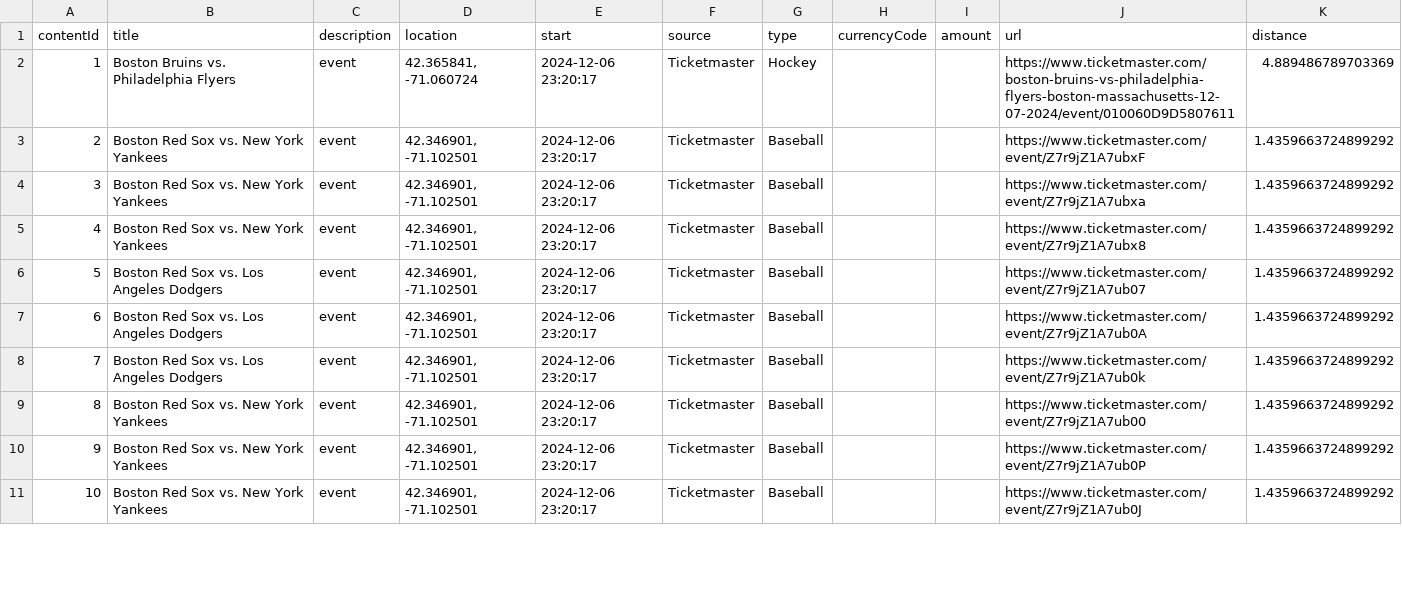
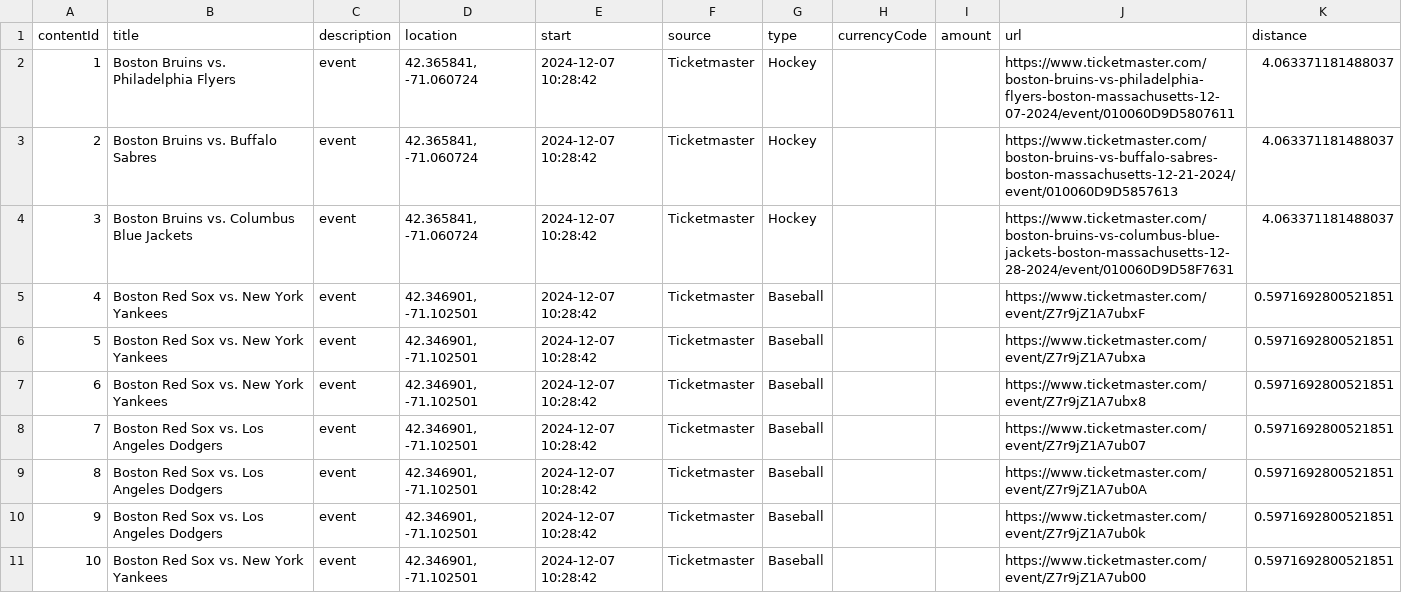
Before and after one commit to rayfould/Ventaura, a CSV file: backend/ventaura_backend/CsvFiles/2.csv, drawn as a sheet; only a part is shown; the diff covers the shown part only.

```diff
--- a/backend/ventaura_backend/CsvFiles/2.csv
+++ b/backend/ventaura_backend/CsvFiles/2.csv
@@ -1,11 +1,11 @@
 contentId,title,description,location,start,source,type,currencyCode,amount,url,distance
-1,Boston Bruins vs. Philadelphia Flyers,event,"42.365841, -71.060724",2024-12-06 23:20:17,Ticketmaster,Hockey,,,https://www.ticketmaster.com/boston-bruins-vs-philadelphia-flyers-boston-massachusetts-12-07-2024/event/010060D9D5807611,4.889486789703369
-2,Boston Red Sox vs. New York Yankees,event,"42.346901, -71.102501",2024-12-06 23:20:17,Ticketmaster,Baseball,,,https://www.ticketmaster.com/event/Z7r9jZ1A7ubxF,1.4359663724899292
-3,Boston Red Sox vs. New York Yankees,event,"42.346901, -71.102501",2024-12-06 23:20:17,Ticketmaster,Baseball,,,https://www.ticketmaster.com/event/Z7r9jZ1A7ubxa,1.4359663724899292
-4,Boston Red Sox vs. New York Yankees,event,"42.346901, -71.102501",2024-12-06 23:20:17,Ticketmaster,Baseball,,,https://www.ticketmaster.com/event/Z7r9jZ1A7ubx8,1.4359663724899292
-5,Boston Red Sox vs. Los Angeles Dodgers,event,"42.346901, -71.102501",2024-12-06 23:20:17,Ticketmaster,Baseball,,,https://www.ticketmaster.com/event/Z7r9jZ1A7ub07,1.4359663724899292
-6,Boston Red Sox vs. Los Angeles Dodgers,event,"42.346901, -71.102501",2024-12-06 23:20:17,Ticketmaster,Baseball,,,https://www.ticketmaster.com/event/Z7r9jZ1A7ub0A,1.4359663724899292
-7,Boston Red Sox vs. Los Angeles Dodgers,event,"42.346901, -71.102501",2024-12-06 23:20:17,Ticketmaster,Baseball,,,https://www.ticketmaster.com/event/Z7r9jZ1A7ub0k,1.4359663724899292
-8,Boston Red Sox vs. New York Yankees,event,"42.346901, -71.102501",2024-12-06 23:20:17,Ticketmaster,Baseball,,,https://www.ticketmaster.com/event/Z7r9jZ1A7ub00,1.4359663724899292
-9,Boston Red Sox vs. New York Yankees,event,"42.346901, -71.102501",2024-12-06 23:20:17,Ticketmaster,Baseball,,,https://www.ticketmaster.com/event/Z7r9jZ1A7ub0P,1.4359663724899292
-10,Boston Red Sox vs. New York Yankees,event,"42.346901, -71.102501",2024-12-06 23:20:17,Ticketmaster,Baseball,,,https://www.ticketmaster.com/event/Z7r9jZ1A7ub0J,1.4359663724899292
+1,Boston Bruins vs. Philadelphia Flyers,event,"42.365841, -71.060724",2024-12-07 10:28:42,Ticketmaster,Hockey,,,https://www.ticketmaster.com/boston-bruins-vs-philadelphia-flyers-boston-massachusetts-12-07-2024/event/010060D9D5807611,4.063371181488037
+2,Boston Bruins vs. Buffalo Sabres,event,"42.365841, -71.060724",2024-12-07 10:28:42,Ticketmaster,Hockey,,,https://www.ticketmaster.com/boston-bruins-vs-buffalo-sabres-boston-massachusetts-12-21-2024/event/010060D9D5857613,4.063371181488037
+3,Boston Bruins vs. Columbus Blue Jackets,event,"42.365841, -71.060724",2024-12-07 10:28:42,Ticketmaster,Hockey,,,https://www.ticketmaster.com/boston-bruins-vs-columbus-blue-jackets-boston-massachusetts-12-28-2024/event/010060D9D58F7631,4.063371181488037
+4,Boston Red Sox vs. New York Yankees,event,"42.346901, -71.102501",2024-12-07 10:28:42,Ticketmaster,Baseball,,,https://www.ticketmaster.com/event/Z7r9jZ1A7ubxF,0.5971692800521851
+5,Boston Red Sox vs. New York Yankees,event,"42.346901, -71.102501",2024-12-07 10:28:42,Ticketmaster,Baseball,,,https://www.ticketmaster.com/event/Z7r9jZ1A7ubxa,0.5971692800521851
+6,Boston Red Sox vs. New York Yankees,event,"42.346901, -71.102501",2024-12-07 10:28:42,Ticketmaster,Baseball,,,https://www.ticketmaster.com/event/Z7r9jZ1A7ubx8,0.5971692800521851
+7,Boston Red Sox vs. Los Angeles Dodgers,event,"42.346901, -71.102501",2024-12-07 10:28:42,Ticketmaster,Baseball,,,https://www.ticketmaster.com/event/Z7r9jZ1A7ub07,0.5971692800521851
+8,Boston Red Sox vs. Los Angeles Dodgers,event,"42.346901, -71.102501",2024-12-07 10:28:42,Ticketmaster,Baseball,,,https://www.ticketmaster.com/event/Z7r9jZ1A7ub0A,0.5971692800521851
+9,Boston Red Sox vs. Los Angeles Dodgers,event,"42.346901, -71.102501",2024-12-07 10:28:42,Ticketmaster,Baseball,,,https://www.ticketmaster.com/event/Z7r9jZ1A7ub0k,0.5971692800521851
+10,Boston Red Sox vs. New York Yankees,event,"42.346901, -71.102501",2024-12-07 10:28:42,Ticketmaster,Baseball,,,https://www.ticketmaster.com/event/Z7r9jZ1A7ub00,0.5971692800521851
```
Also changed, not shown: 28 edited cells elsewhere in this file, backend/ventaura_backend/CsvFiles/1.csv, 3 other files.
━━━━
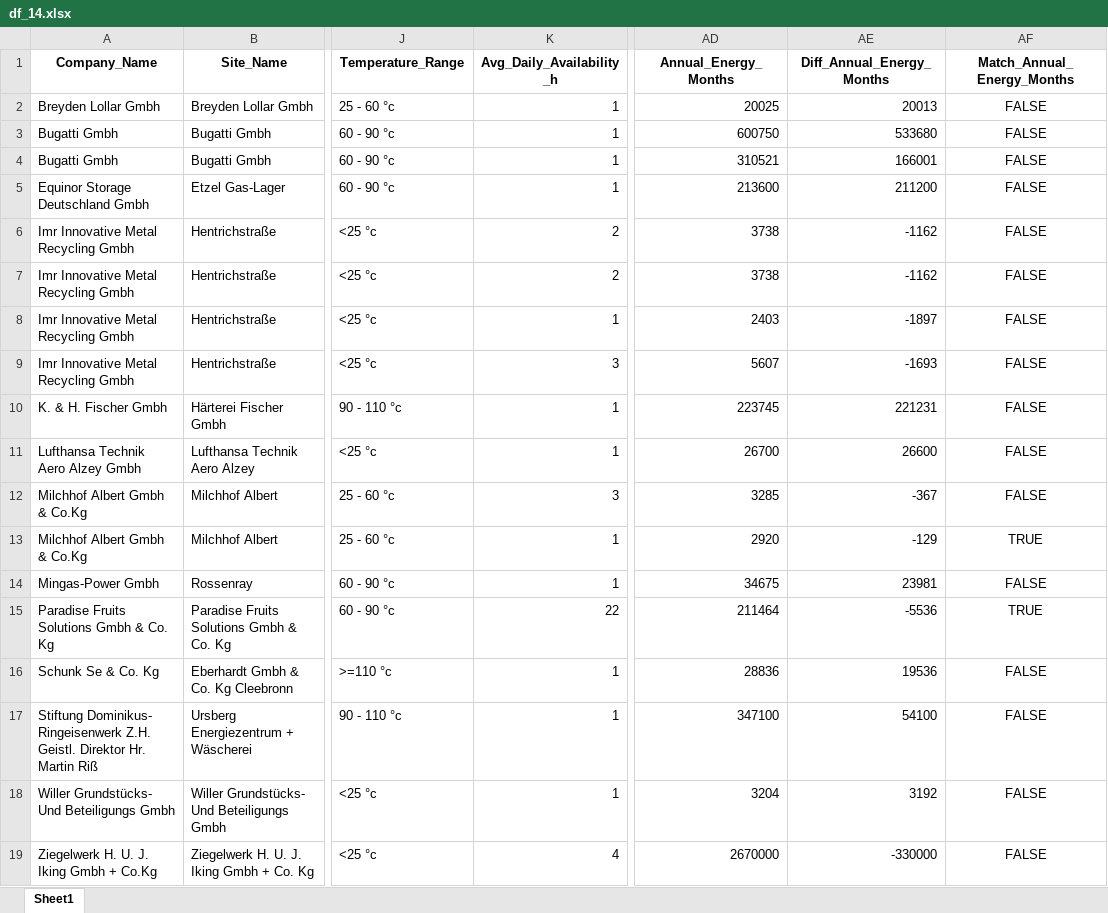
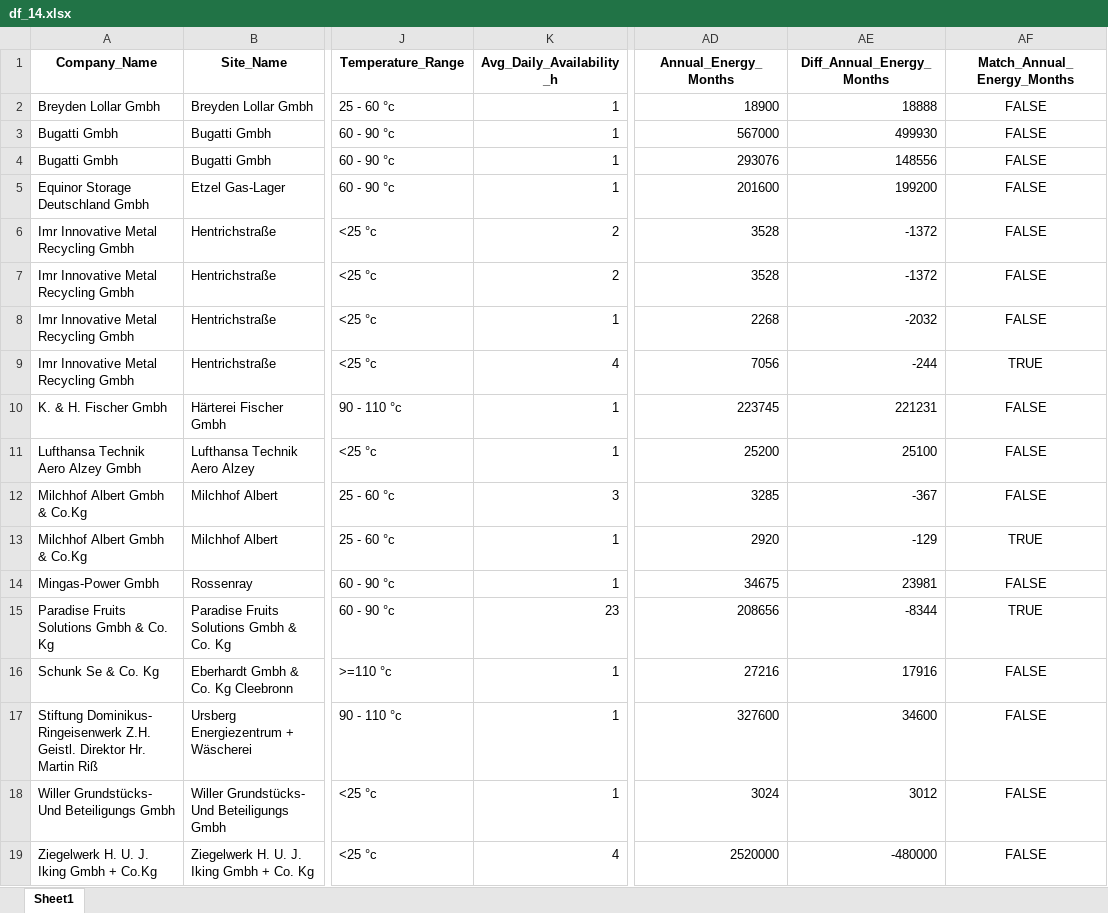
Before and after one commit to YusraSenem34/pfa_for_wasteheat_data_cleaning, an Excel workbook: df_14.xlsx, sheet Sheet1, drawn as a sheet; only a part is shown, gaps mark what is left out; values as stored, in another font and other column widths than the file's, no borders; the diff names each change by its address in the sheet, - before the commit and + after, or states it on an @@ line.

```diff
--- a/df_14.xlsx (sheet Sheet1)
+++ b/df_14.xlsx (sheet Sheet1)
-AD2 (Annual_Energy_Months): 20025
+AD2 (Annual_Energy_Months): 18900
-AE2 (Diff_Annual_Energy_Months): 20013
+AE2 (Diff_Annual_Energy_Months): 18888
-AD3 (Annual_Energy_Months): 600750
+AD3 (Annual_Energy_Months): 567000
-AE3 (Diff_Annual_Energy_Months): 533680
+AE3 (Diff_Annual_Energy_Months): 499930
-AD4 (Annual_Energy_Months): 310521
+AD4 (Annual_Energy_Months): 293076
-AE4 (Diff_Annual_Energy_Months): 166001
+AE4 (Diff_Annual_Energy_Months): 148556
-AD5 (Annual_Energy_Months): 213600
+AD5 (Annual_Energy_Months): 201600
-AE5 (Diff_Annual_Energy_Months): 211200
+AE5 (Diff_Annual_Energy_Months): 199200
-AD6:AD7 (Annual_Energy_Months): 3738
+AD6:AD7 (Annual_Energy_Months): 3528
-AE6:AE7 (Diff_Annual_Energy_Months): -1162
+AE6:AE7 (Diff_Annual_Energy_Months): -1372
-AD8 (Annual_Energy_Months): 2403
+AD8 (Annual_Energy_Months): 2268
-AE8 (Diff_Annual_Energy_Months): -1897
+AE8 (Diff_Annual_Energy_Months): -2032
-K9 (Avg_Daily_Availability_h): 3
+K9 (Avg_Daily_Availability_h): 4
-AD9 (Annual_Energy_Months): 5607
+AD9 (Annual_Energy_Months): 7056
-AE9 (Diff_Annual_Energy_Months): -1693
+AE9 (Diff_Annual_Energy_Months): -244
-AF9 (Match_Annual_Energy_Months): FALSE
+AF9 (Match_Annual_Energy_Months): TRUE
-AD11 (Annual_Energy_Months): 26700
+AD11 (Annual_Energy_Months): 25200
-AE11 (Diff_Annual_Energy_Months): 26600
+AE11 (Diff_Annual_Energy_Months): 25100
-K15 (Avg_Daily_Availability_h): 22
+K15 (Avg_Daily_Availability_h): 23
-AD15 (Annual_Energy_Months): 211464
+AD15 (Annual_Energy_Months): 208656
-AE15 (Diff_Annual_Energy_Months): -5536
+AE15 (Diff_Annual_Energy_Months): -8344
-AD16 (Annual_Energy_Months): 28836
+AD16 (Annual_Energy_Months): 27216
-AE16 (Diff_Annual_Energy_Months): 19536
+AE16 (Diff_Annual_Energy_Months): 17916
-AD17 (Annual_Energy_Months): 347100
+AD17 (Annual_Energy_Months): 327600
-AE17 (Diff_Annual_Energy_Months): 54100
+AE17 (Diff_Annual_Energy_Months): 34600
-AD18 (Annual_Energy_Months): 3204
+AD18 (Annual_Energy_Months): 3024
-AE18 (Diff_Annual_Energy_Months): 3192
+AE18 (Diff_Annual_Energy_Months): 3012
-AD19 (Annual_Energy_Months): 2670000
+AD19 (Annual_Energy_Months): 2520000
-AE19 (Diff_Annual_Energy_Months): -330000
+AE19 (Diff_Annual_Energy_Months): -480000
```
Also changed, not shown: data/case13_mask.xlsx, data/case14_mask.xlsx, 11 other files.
━━━━
- **Exercise objective**: Look through the material above for the word "Also" and copy every line that has it.

- **Response box**:
Also changed, not shown: 28 edited cells elsewhere in this file, backend/ventaura_backend/CsvFiles/1.csv, 3 other files.
Also changed, not shown: data/case13_mask.xlsx, data/case14_mask.xlsx, 11 other files.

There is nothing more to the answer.